Problem requirements:
Only the number is wanted: how many lines of the listing below contain "className"?

Task data:
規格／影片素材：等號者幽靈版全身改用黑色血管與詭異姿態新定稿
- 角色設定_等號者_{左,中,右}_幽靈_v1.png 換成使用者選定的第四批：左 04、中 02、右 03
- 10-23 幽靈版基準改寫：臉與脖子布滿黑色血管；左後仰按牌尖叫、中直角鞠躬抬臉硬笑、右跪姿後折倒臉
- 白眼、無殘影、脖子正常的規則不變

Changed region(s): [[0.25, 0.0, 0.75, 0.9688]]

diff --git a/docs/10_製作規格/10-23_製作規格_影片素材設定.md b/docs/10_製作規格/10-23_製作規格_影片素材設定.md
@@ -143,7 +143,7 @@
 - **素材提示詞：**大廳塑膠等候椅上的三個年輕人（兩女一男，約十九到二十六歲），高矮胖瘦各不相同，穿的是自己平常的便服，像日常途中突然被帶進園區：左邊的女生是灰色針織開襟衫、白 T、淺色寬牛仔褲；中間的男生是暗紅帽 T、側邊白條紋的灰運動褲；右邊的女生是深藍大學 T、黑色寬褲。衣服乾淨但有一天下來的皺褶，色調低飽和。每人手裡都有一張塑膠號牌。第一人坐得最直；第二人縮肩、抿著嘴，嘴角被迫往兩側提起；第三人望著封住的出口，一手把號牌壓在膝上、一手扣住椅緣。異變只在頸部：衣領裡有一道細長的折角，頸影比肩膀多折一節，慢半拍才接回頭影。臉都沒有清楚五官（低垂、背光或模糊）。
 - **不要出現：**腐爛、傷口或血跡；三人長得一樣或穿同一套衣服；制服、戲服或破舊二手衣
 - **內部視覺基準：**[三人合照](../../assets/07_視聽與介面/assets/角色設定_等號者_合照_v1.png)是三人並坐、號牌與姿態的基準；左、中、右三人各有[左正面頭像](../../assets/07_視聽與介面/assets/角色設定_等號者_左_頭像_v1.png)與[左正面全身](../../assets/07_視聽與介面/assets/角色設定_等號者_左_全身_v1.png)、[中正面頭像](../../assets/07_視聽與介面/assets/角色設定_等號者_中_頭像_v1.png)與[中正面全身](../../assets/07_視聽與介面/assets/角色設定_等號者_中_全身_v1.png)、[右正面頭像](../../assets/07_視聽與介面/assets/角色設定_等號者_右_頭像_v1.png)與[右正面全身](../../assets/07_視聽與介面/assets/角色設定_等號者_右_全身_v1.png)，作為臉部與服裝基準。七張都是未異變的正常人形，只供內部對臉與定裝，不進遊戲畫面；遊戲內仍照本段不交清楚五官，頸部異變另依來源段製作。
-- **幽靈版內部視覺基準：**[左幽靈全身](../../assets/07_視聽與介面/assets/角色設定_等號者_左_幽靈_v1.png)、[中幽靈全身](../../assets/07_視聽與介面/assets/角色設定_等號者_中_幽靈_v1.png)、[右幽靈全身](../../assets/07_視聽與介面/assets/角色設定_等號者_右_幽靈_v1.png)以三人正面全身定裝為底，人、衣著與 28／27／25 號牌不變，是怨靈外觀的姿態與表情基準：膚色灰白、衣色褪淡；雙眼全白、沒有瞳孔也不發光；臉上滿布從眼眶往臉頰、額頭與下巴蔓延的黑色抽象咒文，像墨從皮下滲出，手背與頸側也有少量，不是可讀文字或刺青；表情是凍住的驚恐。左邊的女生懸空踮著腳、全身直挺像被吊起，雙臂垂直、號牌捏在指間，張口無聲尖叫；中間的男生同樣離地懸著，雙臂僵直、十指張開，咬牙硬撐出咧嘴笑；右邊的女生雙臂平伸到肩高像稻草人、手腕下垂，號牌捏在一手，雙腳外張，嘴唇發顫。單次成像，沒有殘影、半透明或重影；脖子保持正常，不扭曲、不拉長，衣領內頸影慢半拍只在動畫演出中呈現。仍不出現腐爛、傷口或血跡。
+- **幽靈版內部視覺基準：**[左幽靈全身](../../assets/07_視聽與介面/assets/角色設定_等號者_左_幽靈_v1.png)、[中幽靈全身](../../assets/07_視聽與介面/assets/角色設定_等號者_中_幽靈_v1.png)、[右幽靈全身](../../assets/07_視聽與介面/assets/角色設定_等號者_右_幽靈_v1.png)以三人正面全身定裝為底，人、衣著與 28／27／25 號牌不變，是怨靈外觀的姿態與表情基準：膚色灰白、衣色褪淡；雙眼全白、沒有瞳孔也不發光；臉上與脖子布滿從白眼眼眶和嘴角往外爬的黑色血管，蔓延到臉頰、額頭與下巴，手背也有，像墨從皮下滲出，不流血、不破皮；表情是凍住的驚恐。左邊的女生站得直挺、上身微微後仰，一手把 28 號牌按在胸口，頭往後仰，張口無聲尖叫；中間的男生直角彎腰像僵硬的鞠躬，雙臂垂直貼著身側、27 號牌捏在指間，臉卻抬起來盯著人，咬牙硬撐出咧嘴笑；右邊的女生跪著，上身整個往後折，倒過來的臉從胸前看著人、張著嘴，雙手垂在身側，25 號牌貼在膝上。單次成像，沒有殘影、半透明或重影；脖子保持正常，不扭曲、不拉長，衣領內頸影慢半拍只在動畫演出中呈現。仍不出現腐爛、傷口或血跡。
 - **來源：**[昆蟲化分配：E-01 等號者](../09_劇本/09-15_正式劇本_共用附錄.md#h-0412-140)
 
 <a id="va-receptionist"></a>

...

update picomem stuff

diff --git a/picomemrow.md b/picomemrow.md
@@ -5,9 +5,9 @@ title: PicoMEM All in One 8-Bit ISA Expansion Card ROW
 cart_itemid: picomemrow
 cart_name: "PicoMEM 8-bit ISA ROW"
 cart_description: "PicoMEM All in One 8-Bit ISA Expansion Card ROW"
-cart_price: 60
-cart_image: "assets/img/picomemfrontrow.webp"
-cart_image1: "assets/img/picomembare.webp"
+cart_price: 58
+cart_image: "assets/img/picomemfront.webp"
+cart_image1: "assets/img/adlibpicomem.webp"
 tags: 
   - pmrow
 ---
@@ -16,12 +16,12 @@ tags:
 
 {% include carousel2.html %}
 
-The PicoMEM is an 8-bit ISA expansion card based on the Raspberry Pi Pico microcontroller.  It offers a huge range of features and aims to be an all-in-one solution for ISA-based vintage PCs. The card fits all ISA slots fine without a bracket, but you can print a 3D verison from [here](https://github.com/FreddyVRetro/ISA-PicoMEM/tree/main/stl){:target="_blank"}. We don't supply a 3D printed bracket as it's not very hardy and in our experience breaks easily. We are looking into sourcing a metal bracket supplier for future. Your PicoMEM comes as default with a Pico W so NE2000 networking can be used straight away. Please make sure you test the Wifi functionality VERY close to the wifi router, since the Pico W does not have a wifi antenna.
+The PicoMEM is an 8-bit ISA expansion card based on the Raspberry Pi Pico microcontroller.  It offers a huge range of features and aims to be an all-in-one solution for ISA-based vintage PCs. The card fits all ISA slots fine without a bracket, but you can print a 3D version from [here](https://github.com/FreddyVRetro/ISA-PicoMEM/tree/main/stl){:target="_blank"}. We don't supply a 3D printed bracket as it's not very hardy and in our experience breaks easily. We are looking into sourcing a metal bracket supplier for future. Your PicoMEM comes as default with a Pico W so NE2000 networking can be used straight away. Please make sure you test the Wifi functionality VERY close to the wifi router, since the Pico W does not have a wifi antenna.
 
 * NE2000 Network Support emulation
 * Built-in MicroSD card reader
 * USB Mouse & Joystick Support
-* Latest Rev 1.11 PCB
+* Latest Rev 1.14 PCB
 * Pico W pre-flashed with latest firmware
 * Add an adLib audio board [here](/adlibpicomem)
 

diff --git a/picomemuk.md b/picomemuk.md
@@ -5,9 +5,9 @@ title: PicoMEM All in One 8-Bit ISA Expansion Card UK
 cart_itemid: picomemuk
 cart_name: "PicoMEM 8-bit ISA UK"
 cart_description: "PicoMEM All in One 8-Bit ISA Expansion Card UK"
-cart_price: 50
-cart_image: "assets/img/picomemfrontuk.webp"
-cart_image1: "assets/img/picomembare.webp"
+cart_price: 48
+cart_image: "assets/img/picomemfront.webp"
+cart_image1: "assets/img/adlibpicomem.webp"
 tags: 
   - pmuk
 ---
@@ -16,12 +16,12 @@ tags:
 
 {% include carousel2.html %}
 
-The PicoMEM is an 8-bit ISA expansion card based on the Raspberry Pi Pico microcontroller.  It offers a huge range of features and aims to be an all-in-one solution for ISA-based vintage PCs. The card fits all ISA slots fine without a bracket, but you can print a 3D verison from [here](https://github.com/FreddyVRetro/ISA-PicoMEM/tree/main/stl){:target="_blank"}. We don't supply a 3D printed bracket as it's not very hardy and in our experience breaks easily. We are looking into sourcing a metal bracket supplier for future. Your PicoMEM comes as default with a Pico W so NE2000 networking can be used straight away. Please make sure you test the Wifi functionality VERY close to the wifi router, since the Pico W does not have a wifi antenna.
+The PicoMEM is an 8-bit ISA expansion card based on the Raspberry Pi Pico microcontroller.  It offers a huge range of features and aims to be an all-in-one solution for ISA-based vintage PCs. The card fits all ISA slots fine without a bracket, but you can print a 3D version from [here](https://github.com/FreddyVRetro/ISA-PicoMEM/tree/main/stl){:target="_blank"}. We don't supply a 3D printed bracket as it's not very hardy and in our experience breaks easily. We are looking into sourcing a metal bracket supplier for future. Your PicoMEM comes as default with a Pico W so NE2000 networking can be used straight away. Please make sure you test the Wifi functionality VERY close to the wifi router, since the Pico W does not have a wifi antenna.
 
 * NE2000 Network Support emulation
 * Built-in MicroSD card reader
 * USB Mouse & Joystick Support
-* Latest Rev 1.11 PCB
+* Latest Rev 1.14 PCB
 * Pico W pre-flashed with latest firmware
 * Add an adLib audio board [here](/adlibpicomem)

...

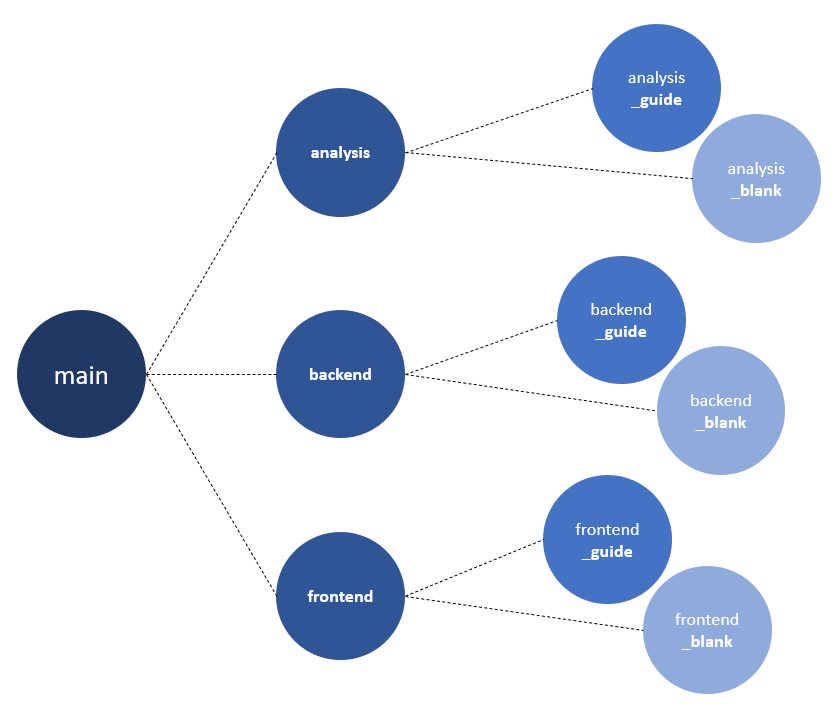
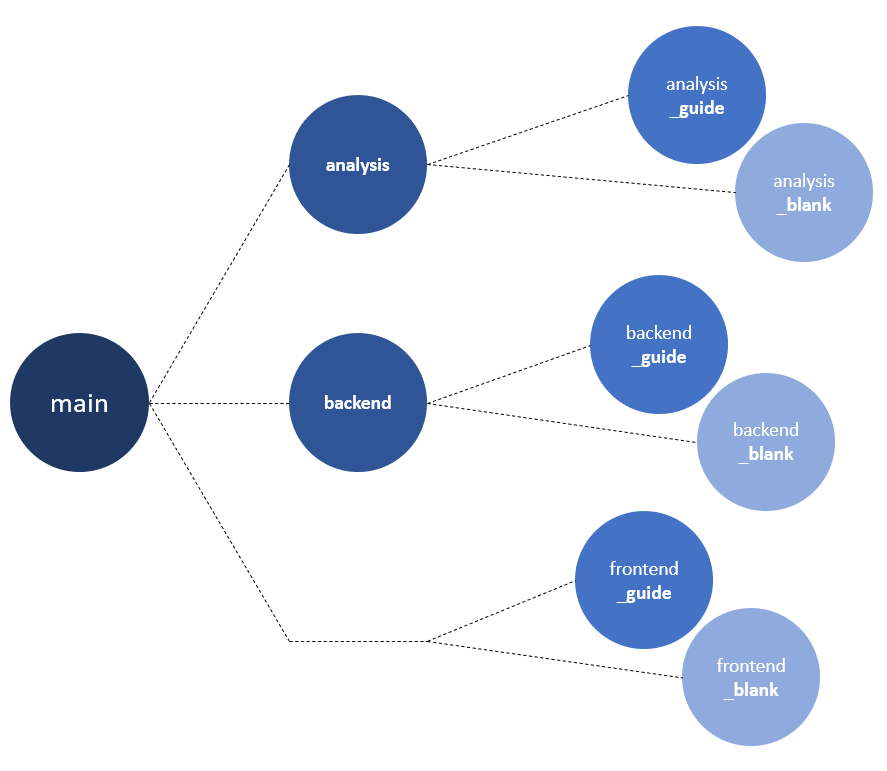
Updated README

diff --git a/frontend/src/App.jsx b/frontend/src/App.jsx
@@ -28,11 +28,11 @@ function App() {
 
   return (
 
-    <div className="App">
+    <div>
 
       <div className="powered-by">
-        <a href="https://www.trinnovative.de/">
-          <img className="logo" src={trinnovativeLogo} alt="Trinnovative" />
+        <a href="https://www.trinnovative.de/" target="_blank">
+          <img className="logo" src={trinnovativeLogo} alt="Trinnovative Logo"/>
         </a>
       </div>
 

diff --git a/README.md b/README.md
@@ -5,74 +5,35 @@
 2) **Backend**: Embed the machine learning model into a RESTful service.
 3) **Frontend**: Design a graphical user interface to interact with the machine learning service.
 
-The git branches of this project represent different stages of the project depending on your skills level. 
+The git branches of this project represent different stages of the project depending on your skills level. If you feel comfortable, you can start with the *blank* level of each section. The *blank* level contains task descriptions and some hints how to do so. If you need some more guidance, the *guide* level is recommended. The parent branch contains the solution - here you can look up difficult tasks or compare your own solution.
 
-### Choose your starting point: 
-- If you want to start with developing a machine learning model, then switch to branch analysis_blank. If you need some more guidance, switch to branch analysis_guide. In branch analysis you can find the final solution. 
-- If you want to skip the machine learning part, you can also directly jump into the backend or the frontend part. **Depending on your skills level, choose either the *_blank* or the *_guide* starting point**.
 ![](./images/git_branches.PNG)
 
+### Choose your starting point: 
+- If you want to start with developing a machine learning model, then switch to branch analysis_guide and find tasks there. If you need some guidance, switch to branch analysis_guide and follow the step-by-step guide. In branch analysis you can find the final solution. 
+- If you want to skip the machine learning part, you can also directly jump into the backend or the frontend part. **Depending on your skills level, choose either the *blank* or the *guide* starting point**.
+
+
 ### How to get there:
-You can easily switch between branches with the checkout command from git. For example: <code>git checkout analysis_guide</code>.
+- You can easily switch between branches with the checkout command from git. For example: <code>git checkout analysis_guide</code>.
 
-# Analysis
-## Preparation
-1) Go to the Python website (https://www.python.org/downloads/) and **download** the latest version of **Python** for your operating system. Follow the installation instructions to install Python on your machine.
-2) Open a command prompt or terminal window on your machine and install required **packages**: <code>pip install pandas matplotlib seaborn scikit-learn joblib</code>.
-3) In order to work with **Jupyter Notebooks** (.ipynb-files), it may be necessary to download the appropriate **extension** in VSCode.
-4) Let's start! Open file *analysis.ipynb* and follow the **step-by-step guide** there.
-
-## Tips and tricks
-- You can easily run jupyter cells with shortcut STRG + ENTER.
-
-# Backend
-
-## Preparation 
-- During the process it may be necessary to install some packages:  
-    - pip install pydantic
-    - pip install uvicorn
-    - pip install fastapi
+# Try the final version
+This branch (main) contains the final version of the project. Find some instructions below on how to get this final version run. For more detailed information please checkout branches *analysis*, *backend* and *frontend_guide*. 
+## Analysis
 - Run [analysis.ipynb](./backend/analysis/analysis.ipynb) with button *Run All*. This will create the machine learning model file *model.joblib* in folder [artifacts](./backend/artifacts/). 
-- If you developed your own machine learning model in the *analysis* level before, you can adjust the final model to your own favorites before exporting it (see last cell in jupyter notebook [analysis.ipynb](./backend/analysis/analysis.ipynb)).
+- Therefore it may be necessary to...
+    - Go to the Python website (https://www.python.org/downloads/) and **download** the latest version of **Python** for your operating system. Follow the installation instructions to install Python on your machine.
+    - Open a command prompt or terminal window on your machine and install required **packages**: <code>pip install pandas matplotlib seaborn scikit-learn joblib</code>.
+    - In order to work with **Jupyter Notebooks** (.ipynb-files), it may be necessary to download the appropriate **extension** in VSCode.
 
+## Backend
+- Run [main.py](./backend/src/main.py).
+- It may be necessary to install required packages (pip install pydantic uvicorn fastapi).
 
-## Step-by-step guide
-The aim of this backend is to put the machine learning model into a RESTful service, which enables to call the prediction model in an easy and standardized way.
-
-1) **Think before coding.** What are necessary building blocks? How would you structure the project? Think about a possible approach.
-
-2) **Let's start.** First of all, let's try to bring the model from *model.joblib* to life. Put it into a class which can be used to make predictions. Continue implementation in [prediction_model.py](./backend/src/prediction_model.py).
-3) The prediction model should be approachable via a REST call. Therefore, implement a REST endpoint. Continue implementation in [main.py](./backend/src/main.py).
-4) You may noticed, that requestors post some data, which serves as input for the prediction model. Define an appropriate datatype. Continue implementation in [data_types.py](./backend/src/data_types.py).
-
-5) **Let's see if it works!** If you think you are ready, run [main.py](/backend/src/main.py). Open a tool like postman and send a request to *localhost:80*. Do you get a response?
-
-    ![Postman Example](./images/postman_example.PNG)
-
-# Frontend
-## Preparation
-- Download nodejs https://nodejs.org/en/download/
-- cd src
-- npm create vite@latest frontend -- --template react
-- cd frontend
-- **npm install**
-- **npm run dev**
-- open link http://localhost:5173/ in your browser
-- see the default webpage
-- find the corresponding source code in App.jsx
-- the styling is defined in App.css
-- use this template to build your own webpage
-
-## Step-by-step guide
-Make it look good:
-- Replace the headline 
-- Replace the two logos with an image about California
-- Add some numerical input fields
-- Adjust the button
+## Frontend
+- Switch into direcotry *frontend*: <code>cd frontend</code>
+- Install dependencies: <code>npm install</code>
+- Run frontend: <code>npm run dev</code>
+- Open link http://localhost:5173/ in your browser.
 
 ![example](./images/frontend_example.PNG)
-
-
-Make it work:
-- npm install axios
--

Solved problem:
4